Russian MPs back law targeting foreign media: Agencies

Cheryl Sanders
November 15, 2017

Moscow vowed to act swiftly in response to what it claims is a clampdown on Russian media in the U.S.

Russian lawmakers submitted legal amendments Tuesday that would allow the government to register global media outlets as foreign agents, a retaliatory move to a demand the US made to a Russian TV channel.

In the USA, outlets designated as foreign agents must file reports with the Justice Department regarding their funding and organization, as well as regular updates on their activities.

"Any encroachment on the freedom of Russian media overseas is not and won't be left without a strong condemnation and a tit-for-tat response of Moscow", Peskov said, adding that the law will enable Russia to give a timely response.

Vyacheslav Volodin

Members of parliament have given contradictory statements on whether the law could apply to commercial TV network CNN.

Once the amendments are passed, the "foreign agents law" will also apply to all foreign media working in Russia, as well as Russian news publications funded or in any way financially assisted from overseas.

The screen shows the results of vote on the amendments to the Russia's Law on Media in the 3rd (final) reading during a plenary session of the Russian State Duma on November 15. "Every time, Russian Federation is going to take hard response measures".

The bill will go to the upper house and then to President Vladimir Putin for signing.

Tolstoy told parliament the amendments would not be automatically enforced, but would be selectively applied by the justice ministry.

Previously, the US Justice Department ordered Russia's foreign broadcaster RT, formerly Russia Today, and the Sputnik news agency to register as agents of a foreign government.

Amnesty International said the bill was an attack on media freedom.

Putin's spokesman Dmitry Peskov said the legislation will provide the necessary framework for the government to retaliate to any foreign action against the Russian media.
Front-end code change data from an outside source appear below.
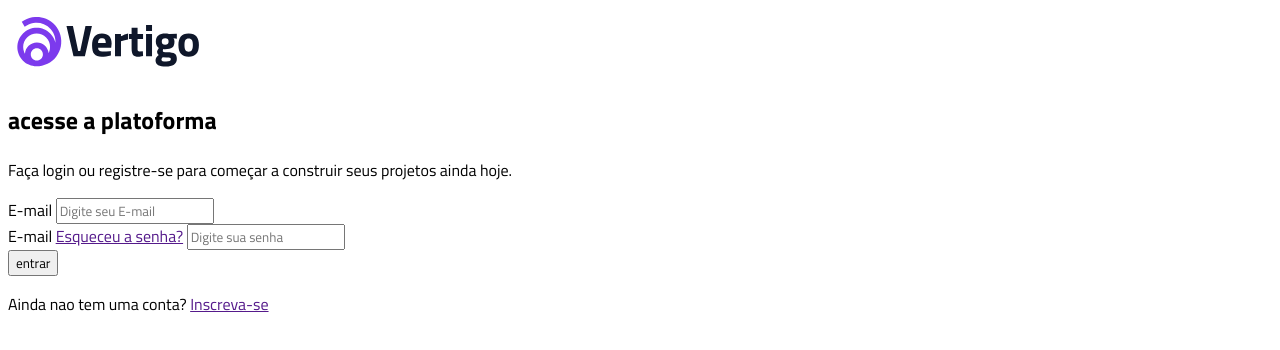
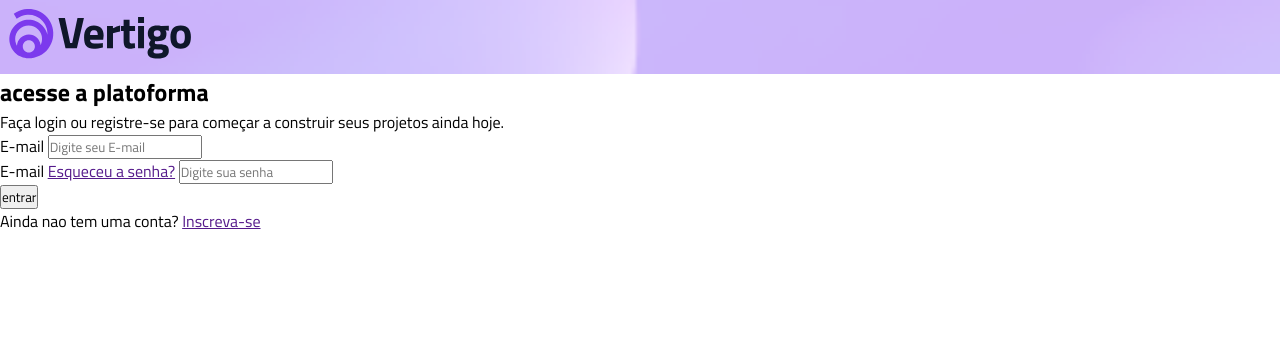
Before and after one commit to ospp17/projeto_vertigo, a plain HTML site: page index.html in a window 1280 px wide. Drawn offline with Linux system fonts and the light colour scheme.

Commit message:
atualizaçao - imagem de fundo do header

```diff
--- a/style.css
+++ b/style.css
@@ -1,3 +1,10 @@
 * {
+    margin: 0;
+    padding: 0;
+    box-sizing: border-box;
     font-family: 'Titillium Web', sans-serif;
 }
+header {
+    background-image: url(./imagens/png-mobal.png);
+    background-size: cover;
+}
```
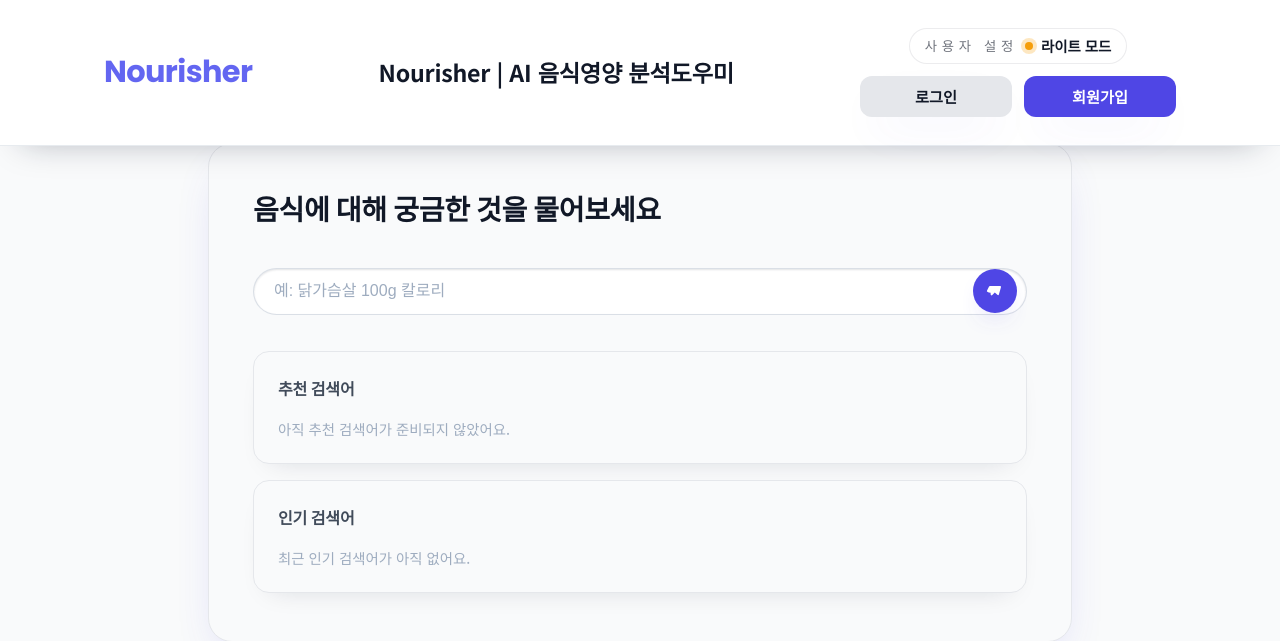
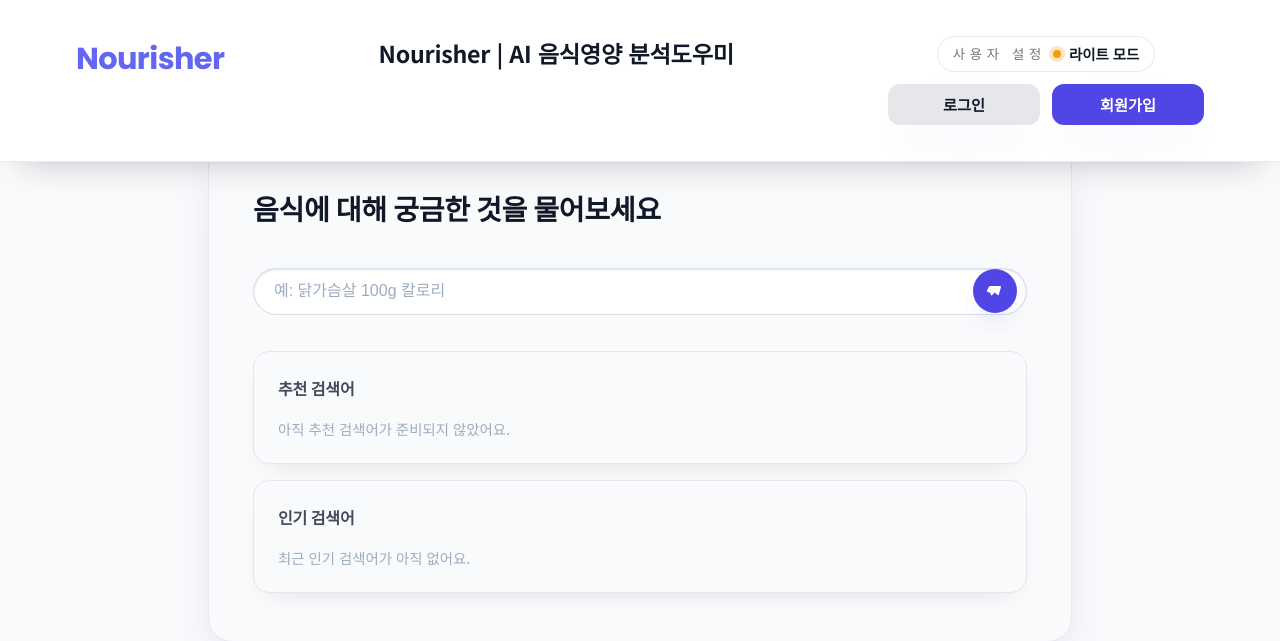
Before and after one commit to monda95/main_project_12_BE, a Django app: page / in a window 1280 px wide. Shown: the top 641 px of the page. Run offline with Django 5.2, Linux system fonts and the light colour scheme; data that the repository does not hold is empty; parts of the project's set-up code (start-up, migrations or seed data) failed here and were passed over.

Commit message:
헤더 배너 영역 확대 및 로고 정렬 수정

```diff
--- a/static/css/style.css
+++ b/static/css/style.css
@@ -210,13 +210,13 @@ h6 {
 
 .header-banner-inner {
   width: 100%;
-  max-width: clamp(20rem, 90vw, 72rem);
+  max-width: clamp(22rem, 95vw, 90rem);
   margin: 0 auto;
-  padding: clamp(1.25rem, 3vw, 1.75rem) clamp(1.5rem, 4vw, 2.5rem);
+  padding: clamp(1.5rem, 3.5vw, 2.25rem) clamp(1.5rem, 4vw, 2.75rem);
   display: grid;
   grid-template-columns: 1fr;
   gap: 1rem;
-  align-items: center;
+  align-items: start;
   justify-items: center;
 }
 
@@ -228,6 +228,9 @@ h6 {
 }
 
 .header-banner-left {
+  flex-direction: column;
+  align-items: flex-start;
+  gap: 0.35rem;
   justify-self: start;
 }
 
```
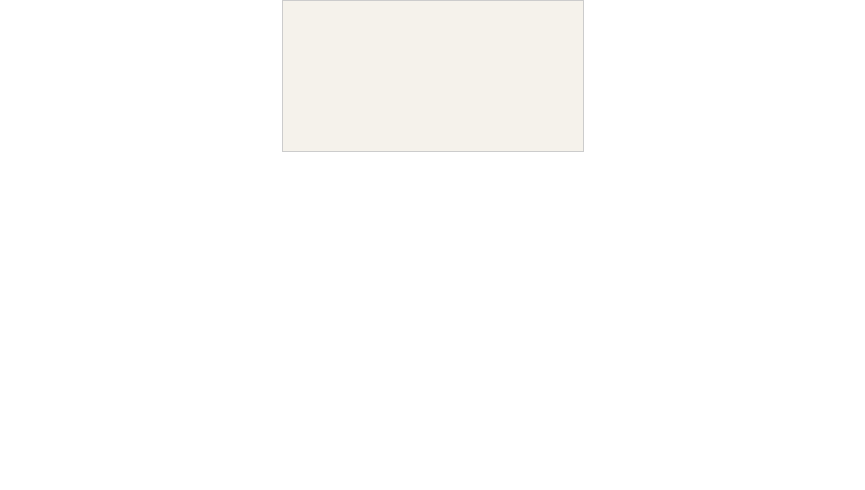
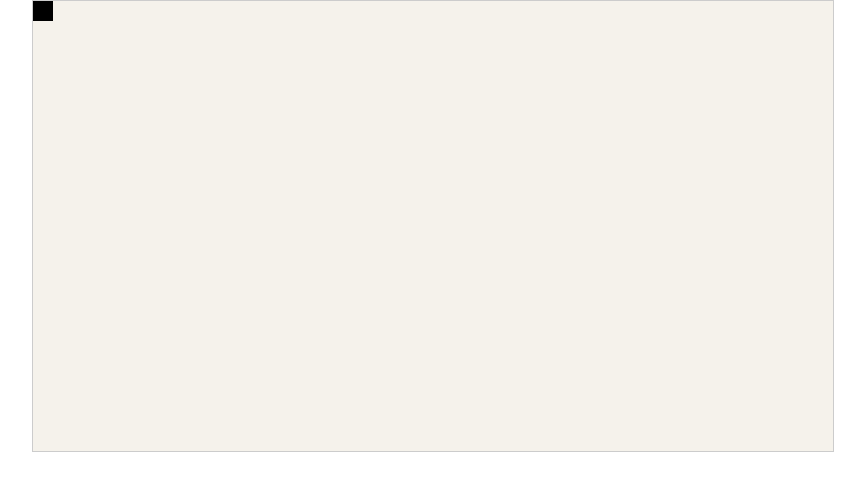
Before and after one commit to Shefali-Sharma/Data-Visualization-with-d3.js, a plain HTML site: page Chapter 1/Using the project template/index.html in a window 1280 px wide. Shown: the whole page, without its empty margins (207-1072 px from the left). Drawn offline with Linux system fonts and the light colour scheme.

Commit message:
Basic SVG - Beginning
Basic SVG - Beginning

```diff
--- a/Chapter 1/Using the project template/index.html
+++ b/Chapter 1/Using the project template/index.html
@@ -8,10 +8,26 @@
 </head>
 <body>
 <!--Place all DOM elements here -->
-	<svg id = "chart"></svg>
 <script>
+
+	var w = 800;
+	var h = 450;
 	var data = [123,44,30,41,76,89,213,456,8,34,12,543];
-	//console.log(data[0]);
+
+	var svg = d3.select("body").append("svg")
+				.attr("id", "chart")
+				.attr("width", w)
+				.attr("height", h);
+
+	svg.selectAll(".bar")
+			.data(data)
+			.enter()
+			.append("rect")
+			.attr("class", "bar")
+			.attr("x", 0)
+			.attr("y", 0)
+			.attr("width", 20)
+			.attr("height", 20);
 
 
 
```
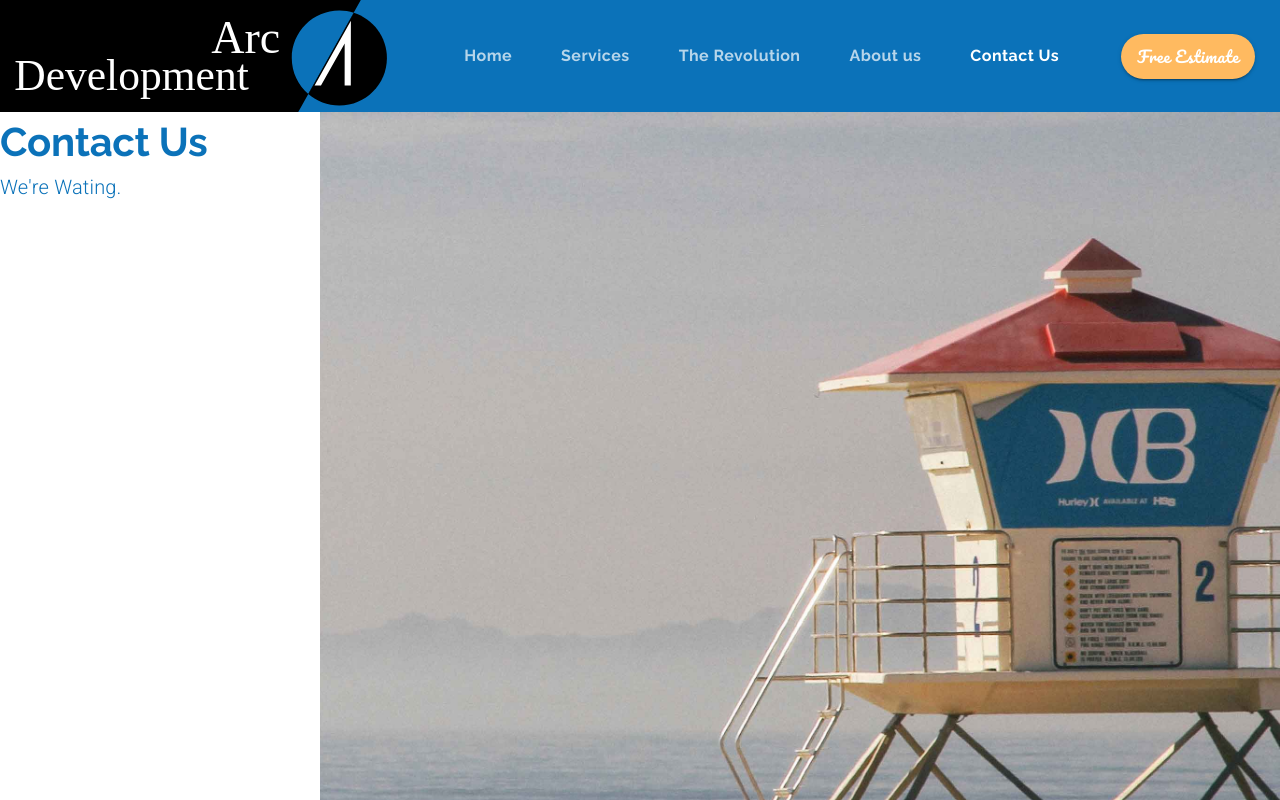
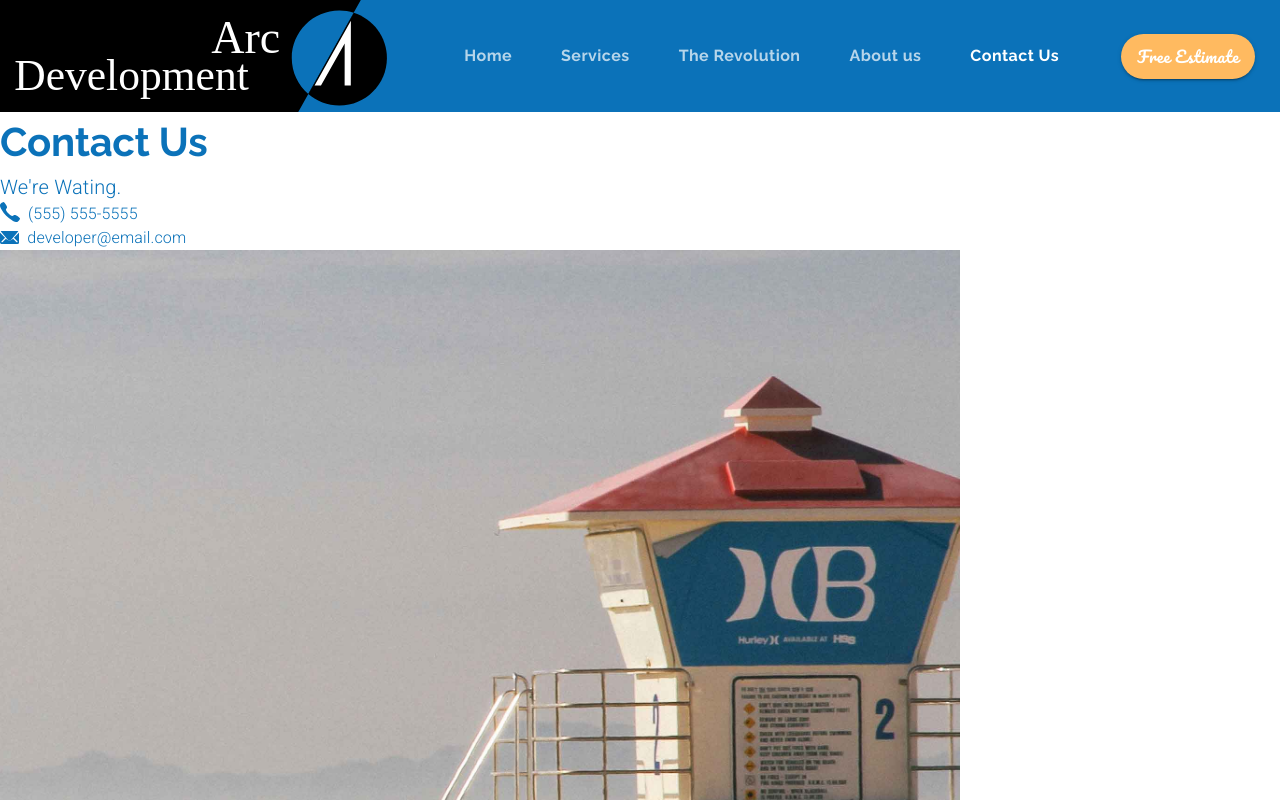
Before and after one commit to Cristianoaf81GIT/Curso-HiFi-Design-material-react, a React (Create React App) app: page /contact in a window 1280 px wide. Shown: the top 800 px of the page. Built offline with nearby package versions, Linux system fonts and the light colour scheme.

Commit message:
110. Contact Information

```diff
--- a/src/components/Contact.jsx
+++ b/src/components/Contact.jsx
@@ -6,6 +6,8 @@ import Typography from '@material-ui/core/Typography';
 import Button from '@material-ui/core/Button';
 import TetField from '@material-ui/core/TextField';
 import background from '../assets/background.jpg';
+import phoneIcon from '../assets/phone.svg';
+import emailIcon from '../assets/email.svg';
 
 const useStyles = makeStyles(theme => ({
   background: {
@@ -14,7 +16,6 @@ const useStyles = makeStyles(theme => ({
     backgroundSize: 'cover',
     backgroundRepeat: 'no-repeat',
     height: '60em',
-    // width: '100%',
   },
 }));
 
@@ -24,7 +25,7 @@ export default function Contact(props) {
 
   return (
     <Grid container direction='row'>
-      <Grid item container direction='column' lg={3}>
+      <Grid item container direction='column' justifyContent='center' lg={3} md={3}>
         <Typography
           variant='h2'
           style={{lineHeigh: 1}}
@@ -38,6 +39,26 @@ export default function Contact(props) {
           We're Wating.
         </Typography>
       </Grid>
+      <Grid item container>
+        <Grid item>
+          <img src={phoneIcon} alt='phone' style={{marginRight: '0.5em'}}/>
+        </Grid>
+        <Grid item>
+          <Typography variant='body1' style={{color: theme.palette.common.arcBlue, fontSize: '1rem'}}>
+            (555) 555-5555
+          </Typography>
+        </Grid>
+      </Grid>
+      <Grid item container>
+        <Grid item>
+          <img src={emailIcon} alt='envelope' style={{marginRight: '0.5em', verticalAlign: 'bottom'}}/>
+        </Grid>
+        <Grid item>
+          <Typography variant='body1' style={{color: theme.palette.common.arcBlue, fontSize: '1rem'}}>
+            developer@email.com
+          </Typography>
+        </Grid>
+      </Grid>
       <Grid item container className={classes.background} lg={9}>
 
       </Grid>
```
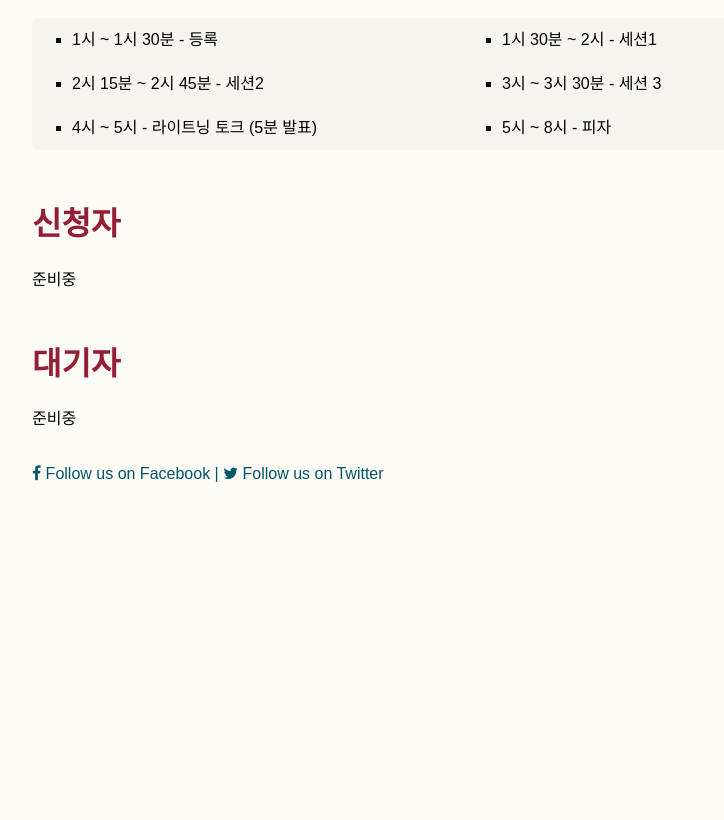
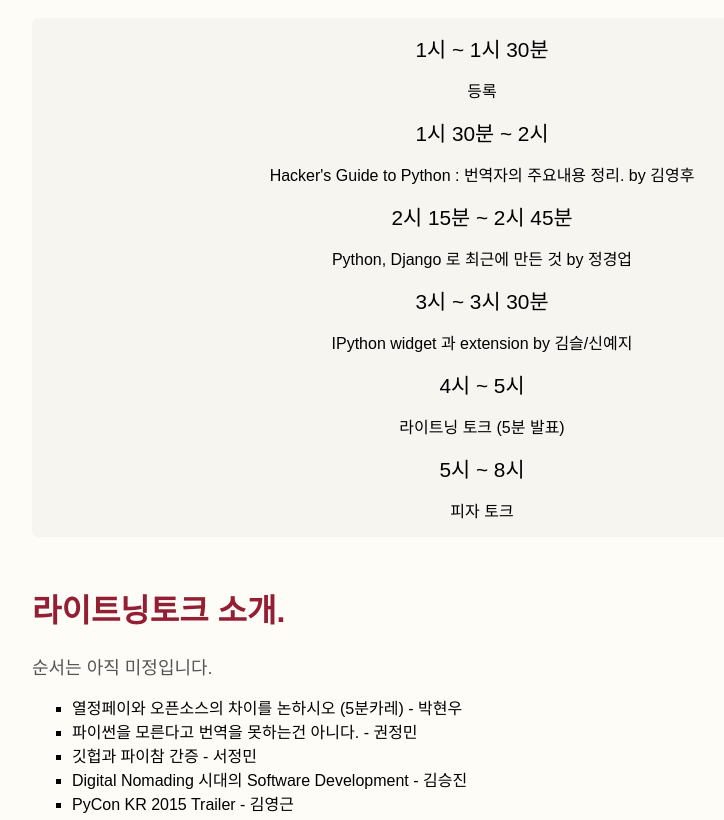
Before and after one commit to pythonkr/event, a plain HTML site: page 2014DEC/minicon_2014_12.html in a window 1280 px wide. Shown: the part 1401-2221 px from the top of the page, without its empty margins (158-882 px from the left). Before the commit the page ends 1984 px from the top, so only its background shows below. Drawn offline with Linux system fonts and the light colour scheme.

Commit message:
update seminar 2014_12  ==  - update google iframe document for attendee  - update session subjects and lightning talk subjects.

```diff
--- a/2014DEC/minicon_2014_12.html
+++ b/2014DEC/minicon_2014_12.html
@@ -67,21 +67,38 @@
       <p> 혹시나 돈이 남게되면 전액 2015년 Pycon Korea를 위한 예산으로 사용됩니다.</p>
 
     <h1 class="doc-title"> 프로그램. </h1>
-      <ul class="user-groups clearfix">
-        <li> 1시 ~ 1시 30분 - 등록 </li>
-        <li> 1시 30분 ~ 2시 - 세션1 </li>
-        <li> 2시 15분 ~ 2시 45분 - 세션2 </li>
-        <li> 3시 ~ 3시 30분 - 세션 3 </li>
-        <li> 4시 ~ 5시 - 라이트닝 토크 (5분 발표) </li>
-        <li> 5시 ~ 8시 - 피자 </li>
-      </ul>
+      <dl class="user-groups clearfix">
+        <dt>1시 ~ 1시 30분</dt>
+        <dd>등록</dd>
+        <dt> 1시 30분 ~ 2시 </dt>
+        <dd>Hacker's Guide to Python : 번역자의 주요내용 정리. by 김영후 </dd>
+        <dt> 2시 15분 ~ 2시 45분</dt>
+        <dd>Python, Django 로 최근에 만든 것 by 정경업 </dd>
+        <dt> 3시 ~ 3시 30분 </dt>
+        <dd>IPython widget 과 extension by 김슬/신예지</dd>
+        <dt> 4시 ~ 5시 </dt>
+        <dd>라이트닝 토크 (5분 발표) </dd>
+        <dt> 5시 ~ 8시 </dt>
+        <dd>피자 토크 </dd>
+      </dl>
+
+    <div class="doc-content">
+    <h1 class="doc-title">라이트닝토크 소개.</h1>
+    <p> 순서는 아직 미정입니다.  </p>
+    <ul>
+        <li>열정페이와 오픈소스의 차이를 논하시오 (5분카레) - 박현우</li>
+        <li>파이썬을 모른다고 번역을 못하는건 아니다. - 권정민</li>
+        <li>깃헙과 파이참 간증 - 서정민</li>
+        <li>Digital Nomading 시대의 Software Development - 김승진</li>
+        <li>PyCon KR 2015 Trailer - 김영근</li>
+    </ul>
     </div>
 
     <div class="doc-content">
     <h1 class="doc-title">신청자</h1>
-      <table> 준비중 </table>
+    <iframe src="https://docs.google.com/spreadsheets/d/123Mw3YsyhfCysqKlaX23ETDiQuAmM6Uxl0LBasli2x4/pubhtml?gid=1025832984&amp;single=true&amp;widget=true&amp;headers=false" width="880px" height="350px"></iframe>
     <h1 class="doc-title">대기자</h1>
-      <table> 준비중 </table>
+<iframe src="https://docs.google.com/spreadsheets/d/123Mw3YsyhfCysqKlaX23ETDiQuAmM6Uxl0LBasli2x4/pubhtml?gid=1614548986&amp;single=true&amp;widget=true&amp;headers=false" width="880px" height="350px"></iframe>
     </div>
 
   </div>
--- a/2014DEC/stylesheets/all.css
+++ b/2014DEC/stylesheets/all.css
@@ -75,9 +75,20 @@ body {
 
 }
 .user-groups li{
-    width: 50%;
-    float: left;
     margin: 10px 0;
+}
+.user-groups ul{
+    margin: 10px;
+}
+.user-groups dt,
+.user-groups dd
+{
+    text-align:center;
+    margin: 15px 0;
+}
+
+.user-groups dt{
+    font-size: 1.3em;
 }
 
 .clear {
```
A Russian law adopted in 2012 forces NGOs that have worldwide funding and whose activities are deemed "political" to undergo intensive scrutiny of their finances and staffing and label themselves as "foreign agents" on paperwork and statements.

The new bill expands the scope of the 2013 so-called foreign agents law which primarily targeted NGOs, forcing several of the most reputable to close and many more to curtail their work.

The Moscow-based broadcaster has become a focus of the investigations into alleged Russian interference in the 2016 U.S. presidential election.

Other reports by iNewsToday